The vice presidential nominee has increasingly attacked President Obama for his single-minded focus on abortion, which the president has made the centerpiece of his re-election campaign.
Ryan rapped Obama for his pro-abortion extremism during a speech at this month’s Values Voter Summit in Washington, D.C. “In complete disregard of millions of pro-life Democrats, President Obama has chosen to pander to the most extreme elements of his party,” he said.
In his well-received address, Ryan vowed “to repeal that mandate and all of ObamaCare” after the election.
His remarks have vindicated the faith of pro-life leaders, who expressed their relief when Mitt Romney selected Ryan as his running-mate in August.
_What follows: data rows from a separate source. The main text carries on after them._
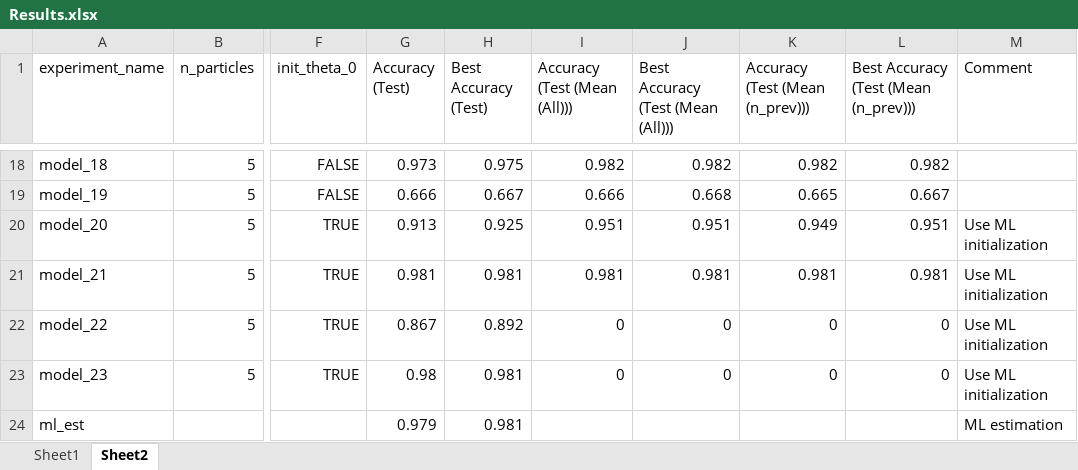
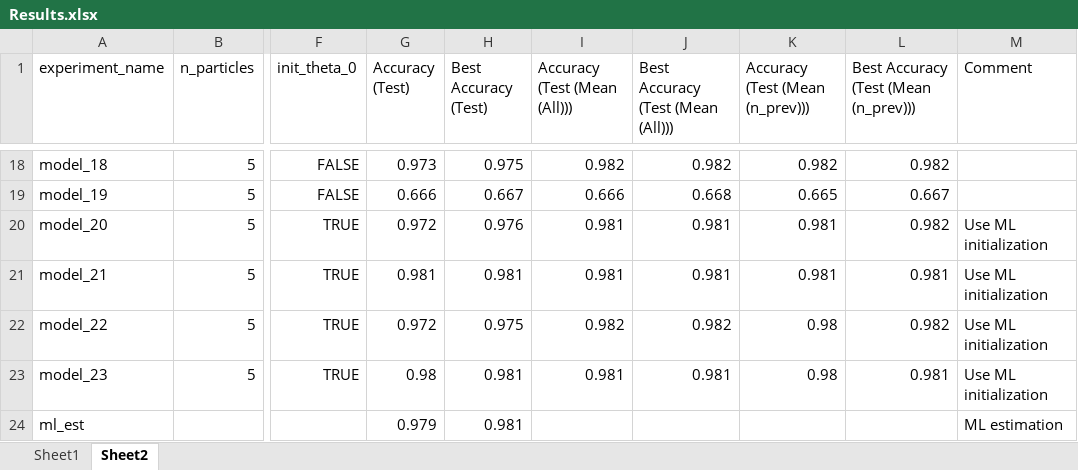
Before and after one commit to nakhodnov17/Samsung-Task, an Excel workbook: Stein Gradients/Experiments/Results.xlsx, sheet Sheet2, drawn as a sheet; only a part is shown, gaps mark what is left out; values as stored, in another font and other column widths than the file's, no borders; the diff names each change by its address in the sheet, - before the commit and + after, or states it on an @@ line.

Commit message:
Add experiments 20-23; Add adversarial attack test

```diff
--- a/Stein Gradients/Experiments/Results.xlsx (sheet Sheet2)
+++ b/Stein Gradients/Experiments/Results.xlsx (sheet Sheet2)
-G20 (Accuracy (Test)): 0.913
+G20 (Accuracy (Test)): 0.972
-H20 (Best Accuracy (Test)): 0.925
+H20 (Best Accuracy (Test)): 0.976
-I20 (Accuracy (Test (Mean (All)))): 0.951
+I20 (Accuracy (Test (Mean (All)))): 0.981
-J20: 0.951
+J20: 0.981
-K20 (Accuracy (Test (Mean (n_prev)))): 0.949
+K20 (Accuracy (Test (Mean (n_prev)))): 0.981
-L20: 0.951
+L20: 0.982
-G22 (Accuracy (Test)): 0.867
+G22 (Accuracy (Test)): 0.972
-H22 (Best Accuracy (Test)): 0.892
+H22 (Best Accuracy (Test)): 0.975
-I22 (Accuracy (Test (Mean (All)))): 0
+I22 (Accuracy (Test (Mean (All)))): 0.982
-J22: 0
+J22: 0.982
-K22:K23 (Accuracy (Test (Mean (n_prev)))): 0
+K22:K23 (Accuracy (Test (Mean (n_prev)))): 0.98
-L22: 0
+L22: 0.982
-I23 (Accuracy (Test (Mean (All)))): 0
+I23 (Accuracy (Test (Mean (All)))): 0.981
-J23: 0
+J23: 0.981
-L23: 0
+L23: 0.981
```
Also changed, not shown: sheet Sheet1, 9 other files.
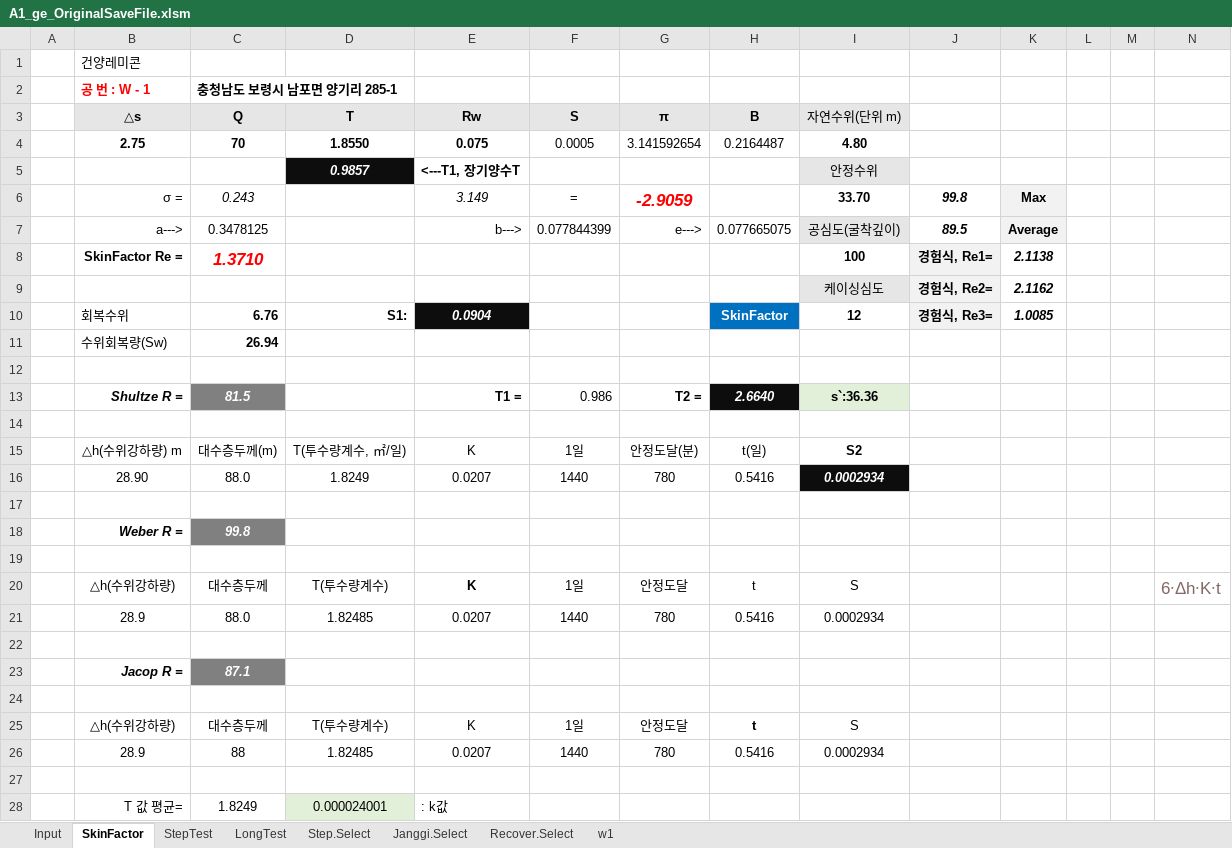
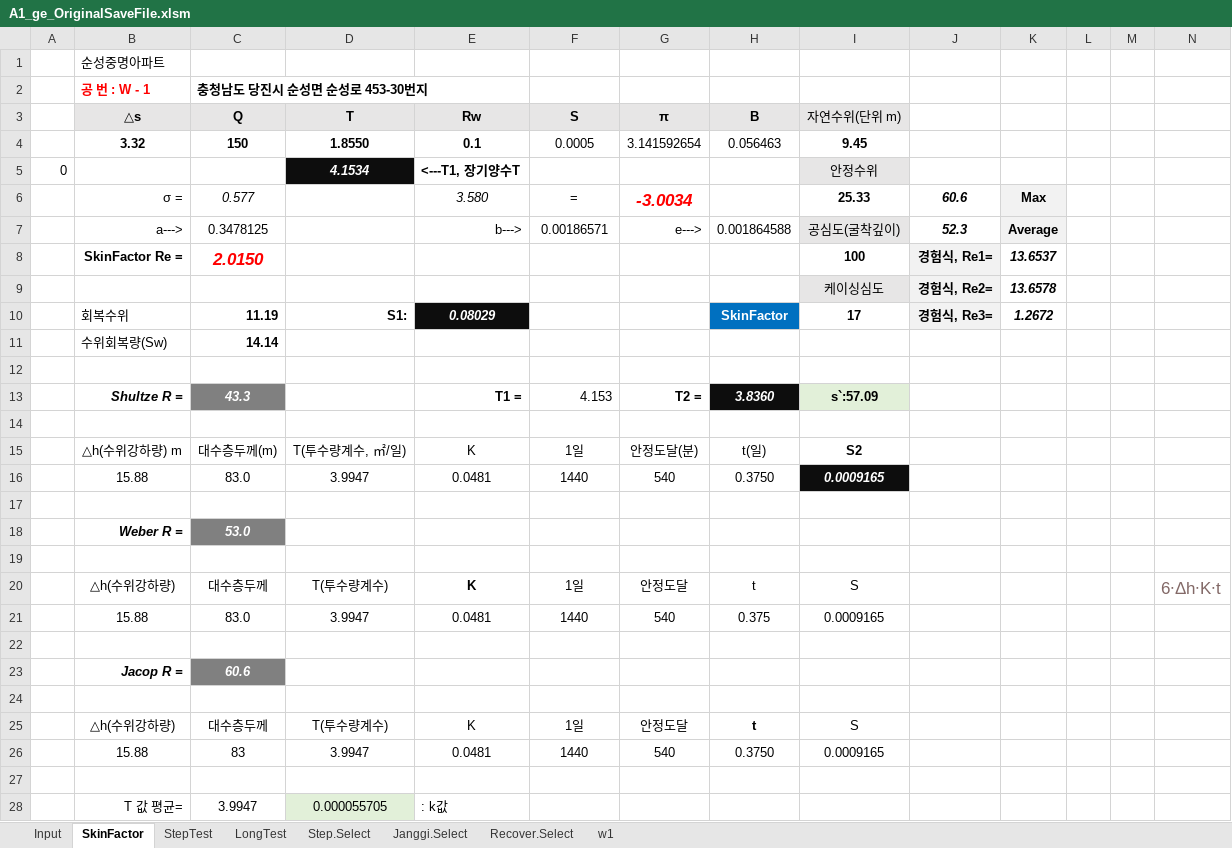
Before and after one commit to ihanseol/02_Excel2, an Excel workbook: 01_Acquifer Pumping Test/00_AqteSolv/A1_ge_OriginalSaveFile.xlsm, sheet SkinFactor, drawn as a sheet; only a part is shown; values as stored, in another font and other column widths than the file's, no borders; charts and pictures not drawn; removed rows and columns are numbered as before the commit, all else as after; the diff covers the shown part only; the diff names each change by its address in the sheet, - before the commit and + after, or states it on an @@ line.

```diff
--- a/01_Acquifer Pumping Test/00_AqteSolv/A1_ge_OriginalSaveFile.xlsm (sheet SkinFactor)
+++ b/01_Acquifer Pumping Test/00_AqteSolv/A1_ge_OriginalSaveFile.xlsm (sheet SkinFactor)
-B1 (△s): 건양레미콘
+B1 (△s): 순성중명아파트
-C2 (Q): 충청남도 보령시 남포면 양기리 285-1
+C2 (Q): 충청남도 당진시 순성면 순성로 453-30번지
-row 4:  | 2.75 | 70 | 1.8550 | 0.075 | 0.0005 | 3.141592654 | 0.2164487 | 4.80
-row 5:  |  |  | 0.9857 | <---T1, 장기양수T |  |  |  | 안정수위
-row 6:  | σ = | 0.243 |  | 3.149 | = | -2.9059 |  | 33.70 | 99.8 | Max
+row 4:  | 3.32 | 150 | 1.8550 | 0.1 | 0.0005 | 3.141592654 | 0.056463 | 9.45
+row 5: 0 |  |  | 4.1534 | <---T1, 장기양수T |  |  |  | 안정수위
+row 6:  | σ = | 0.577 |  | 3.580 | = | -3.0034 |  | 25.33 | 60.6 | Max
-F7 (S): 0.077844399
+F7 (S): 0.00186571
-H7 (B): 0.077665075
+H7 (B): 0.001864588
-J7: 89.5
+J7: 52.3
-C8 (Q): 1.3710
+C8 (Q): 2.0150
-K8: 2.1138
+K8: 13.6537
-K9: 2.1162
+K9: 13.6578
-C10 (Q): 6.76
+C10 (Q): 11.19
-E10 (Rw): 0.0904
+E10 (Rw): 0.08029
-I10 (자연수위(단위 m)): 12
+I10 (자연수위(단위 m)): 17
-K10: 1.0085
+K10: 1.2672
-C11 (Q): 26.94
+C11 (Q): 14.14
-row 13:  | Shultze R = | 81.5 |  | T1 = | 0.986 | T2 = | 2.6640 | s`:36.36
+row 13:  | Shultze R = | 43.3 |  | T1 = | 4.153 | T2 = | 3.8360 | s`:57.09
-row 16:  | 28.90 | 88.0 | 1.8249 | 0.0207 | 1440 | 780 | 0.5416 | 0.0002934
+row 16:  | 15.88 | 83.0 | 3.9947 | 0.0481 | 1440 | 540 | 0.3750 | 0.0009165
-C18 (Q): 99.8
+C18 (Q): 53.0
-row 21:  | 28.9 | 88.0 | 1.82485 | 0.0207 | 1440 | 780 | 0.5416 | 0.0002934
+row 21:  | 15.88 | 83.0 | 3.9947 | 0.0481 | 1440 | 540 | 0.375 | 0.0009165
-C23 (Q): 87.1
+C23 (Q): 60.6
-row 26:  | 28.9 | 88 | 1.82485 | 0.0207 | 1440 | 780 | 0.5416 | 0.0002934
+row 26:  | 15.88 | 83 | 3.9947 | 0.0481 | 1440 | 540 | 0.3750 | 0.0009165
-C28 (Q): 1.8249
+C28 (Q): 3.9947
-D28 (T): 0.000024001
+D28 (T): 0.000055705
```
Also changed, not shown: 2 added rows and 2 removed rows elsewhere in this sheet, sheet LongTest, sheet StepTest, sheet Input, sheet w1, sheet Step.Select, sheet Janggi.Select, 1 more sheet, hidden cells, charts or pictures, 1 other file.
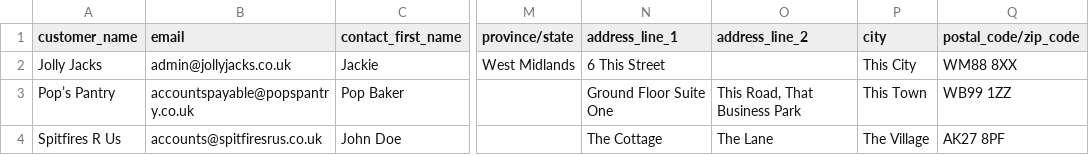
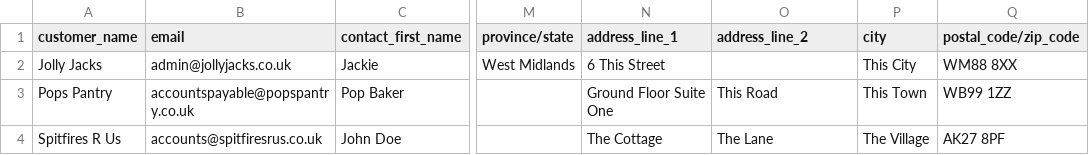
Before and after one commit to s1m0nmwcp2099/portfolio, a CSV file: InvoiceCreator3/Data/customers2.csv, drawn as a sheet; only a part is shown, gaps mark what is left out; the diff names each change by its address in the sheet, - before the commit and + after, or states it on an @@ line.

```diff
--- a/InvoiceCreator3/Data/customers2.csv
+++ b/InvoiceCreator3/Data/customers2.csv
-A3 (customer_name): Pop’s Pantry
+A3 (customer_name): Pops Pantry
-O3 (address_line_2): This Road, That Business Park
+O3 (address_line_2): This Road
```
Also changed, not shown: 4 other files.
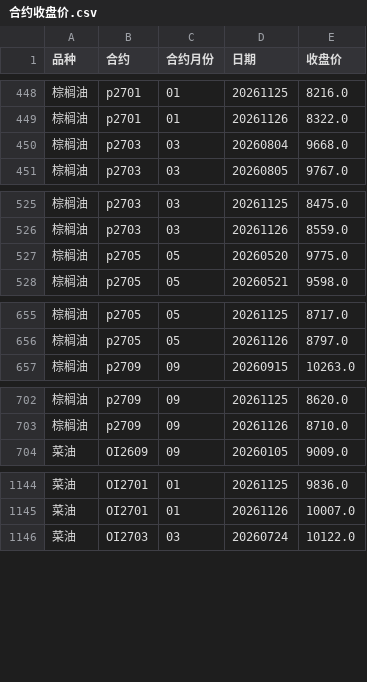
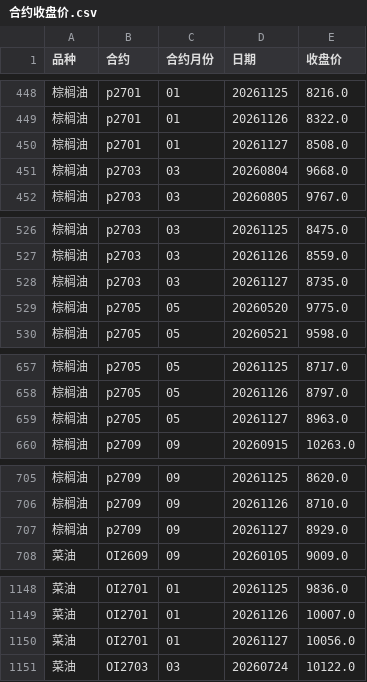
Before and after one commit to tx18223763752-blip/ag-chicang, a CSV file: data/合约收盘价.csv, drawn as a sheet; only a part is shown, gaps mark what is left out; the diff covers the shown part only.

```diff
--- a/data/合约收盘价.csv
+++ b/data/合约收盘价.csv
@@ -449,2 +449,3 @@
 棕榈油,p2701,01,20261126,8322.0
+棕榈油,p2701,01,20261127,8508.0
 棕榈油,p2703,03,20260804,9668.0
@@ -526,2 +527,3 @@
 棕榈油,p2703,03,20261126,8559.0
+棕榈油,p2703,03,20261127,8735.0
 棕榈油,p2705,05,20260520,9775.0
@@ -656,2 +658,3 @@
 棕榈油,p2705,05,20261126,8797.0
+棕榈油,p2705,05,20261127,8963.0
 棕榈油,p2709,09,20260915,10263.0
@@ -703,2 +706,3 @@
 棕榈油,p2709,09,20261126,8710.0
+棕榈油,p2709,09,20261127,8929.0
 菜油,OI2609,09,20260105,9009.0
@@ -1145,2 +1149,3 @@
 菜油,OI2701,01,20261126,10007.0
+菜油,OI2701,01,20261127,10056.0
 菜油,OI2703,03,20260724,10122.0
```
Also changed, not shown: 19 added rows elsewhere in this file, data/棕榈油_汇总.csv, data/菜油_汇总.csv, 5 other files.
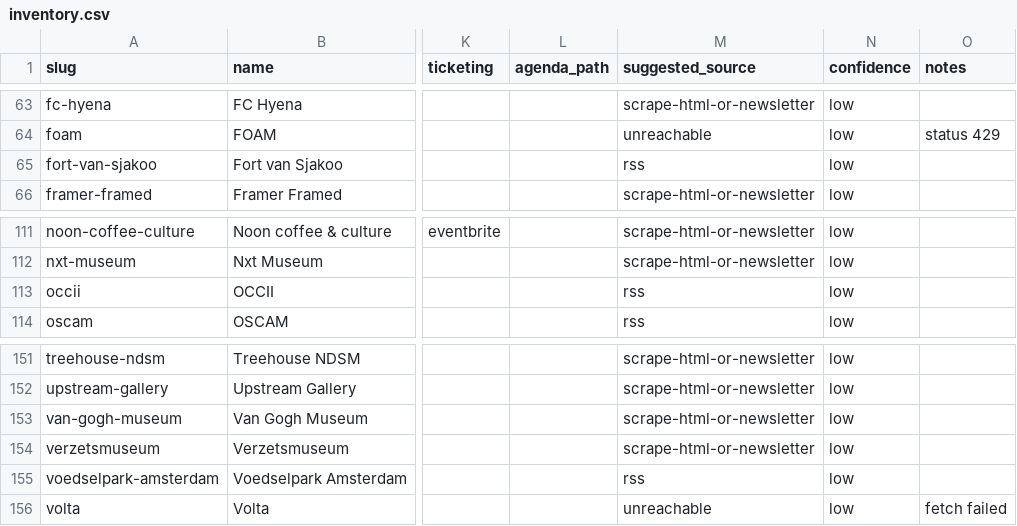
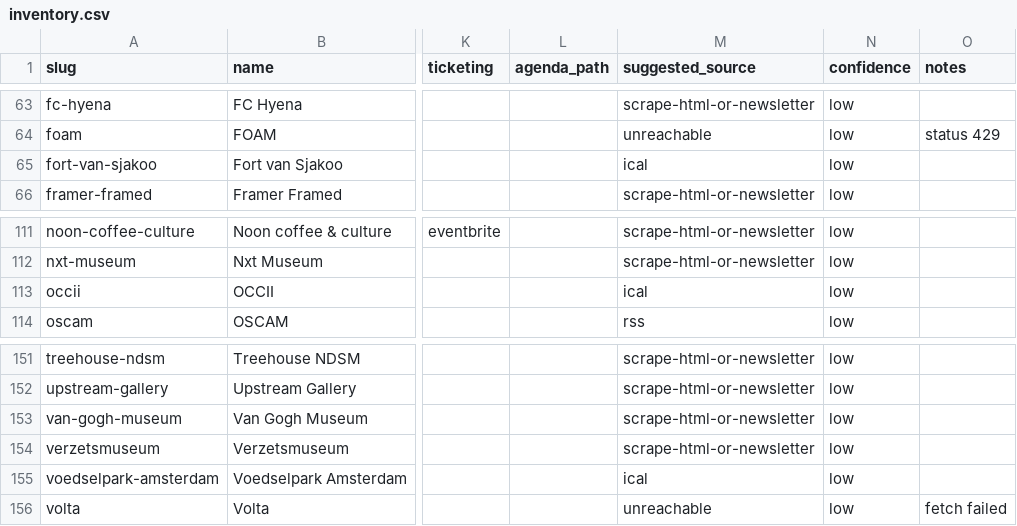
Before and after one commit to diederikvh/andreas, a CSV file: apps/api/scripts/inventory.csv, drawn as a sheet; only a part is shown, gaps mark what is left out; the diff names each change by its address in the sheet, - before the commit and + after, or states it on an @@ line.

```diff
--- a/apps/api/scripts/inventory.csv
+++ b/apps/api/scripts/inventory.csv
-M65 (suggested_source): rss
+M65 (suggested_source): ical
-M113 (suggested_source): rss
+M113 (suggested_source): ical
-M155 (suggested_source): rss
+M155 (suggested_source): ical
```
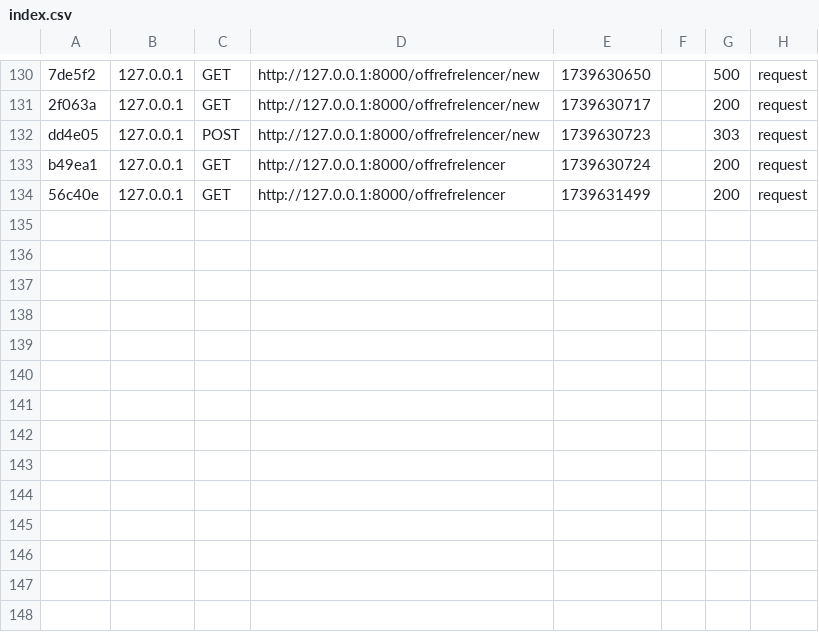
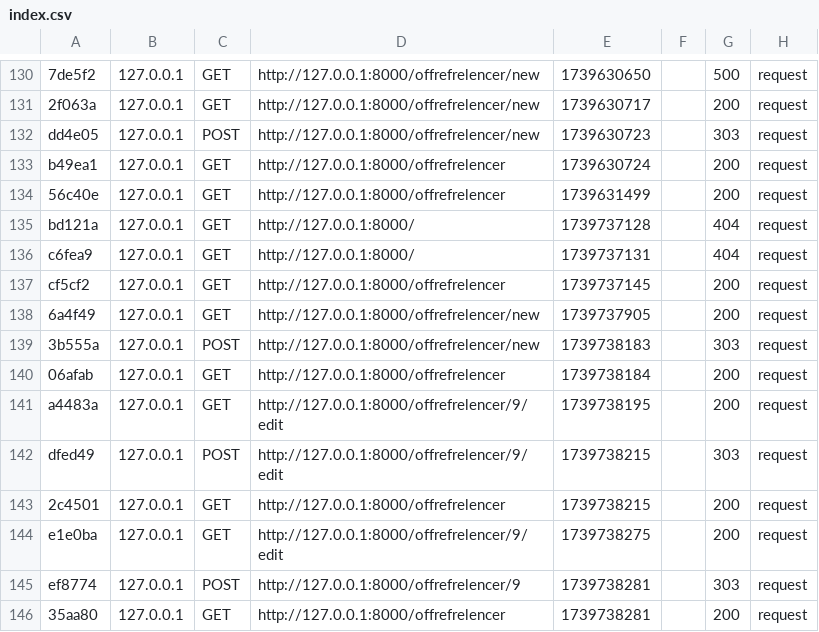
Before and after one commit to rayenamer/CareeraPlatform, a CSV file: var/cache/dev/profiler/index.csv, drawn as a sheet; only a part is shown, gaps mark what is left out; the diff names each change by its address in the sheet, - before the commit and + after, or states it on an @@ line.

```diff
--- a/var/cache/dev/profiler/index.csv
+++ b/var/cache/dev/profiler/index.csv
+row 135: bd121a | 127.0.0.1 | GET | http://127.0.0.1:8000/ | 1739737128 |  | 404 | request
+row 136: c6fea9 | 127.0.0.1 | GET | http://127.0.0.1:8000/ | 1739737131 |  | 404 | request
+row 137: cf5cf2 | 127.0.0.1 | GET | http://127.0.0.1:8000/offrefrelencer | 1739737145 |  | 200 | request
+row 138: 6a4f49 | 127.0.0.1 | GET | http://127.0.0.1:8000/offrefrelencer/new | 1739737905 |  | 200 | request
+row 139: 3b555a | 127.0.0.1 | POST | http://127.0.0.1:8000/offrefrelencer/new | 1739738183 |  | 303 | request
+row 140: 06afab | 127.0.0.1 | GET | http://127.0.0.1:8000/offrefrelencer | 1739738184 |  | 200 | request
+row 141: a4483a | 127.0.0.1 | GET | http://127.0.0.1:8000/offrefrelencer/9/edit | 1739738195 |  | 200 | request
+row 142: dfed49 | 127.0.0.1 | POST | http://127.0.0.1:8000/offrefrelencer/9/edit | 1739738215 |  | 303 | request
+row 143: 2c4501 | 127.0.0.1 | GET | http://127.0.0.1:8000/offrefrelencer | 1739738215 |  | 200 | request
+row 144: e1e0ba | 127.0.0.1 | GET | http://127.0.0.1:8000/offrefrelencer/9/edit | 1739738275 |  | 200 | request
+row 145: ef8774 | 127.0.0.1 | POST | http://127.0.0.1:8000/offrefrelencer/9 | 1739738281 |  | 303 | request
+row 146: 35aa80 | 127.0.0.1 | GET | http://127.0.0.1:8000/offrefrelencer | 1739738281 |  | 200 | request
```
Also changed, not shown: 26 other files.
Romney had reportedly considered former Secretary of State Condoleeza Rice, who describes herself as “mildly pro-choice.”
Joseph Koss at CatholicVote.org writes that the decision to tap Ryan will make a big difference during the vice presidential debate between Ryan and Joe Biden on October 11, when “we will most likely see two very different interpretations of Catholic teaching in action.”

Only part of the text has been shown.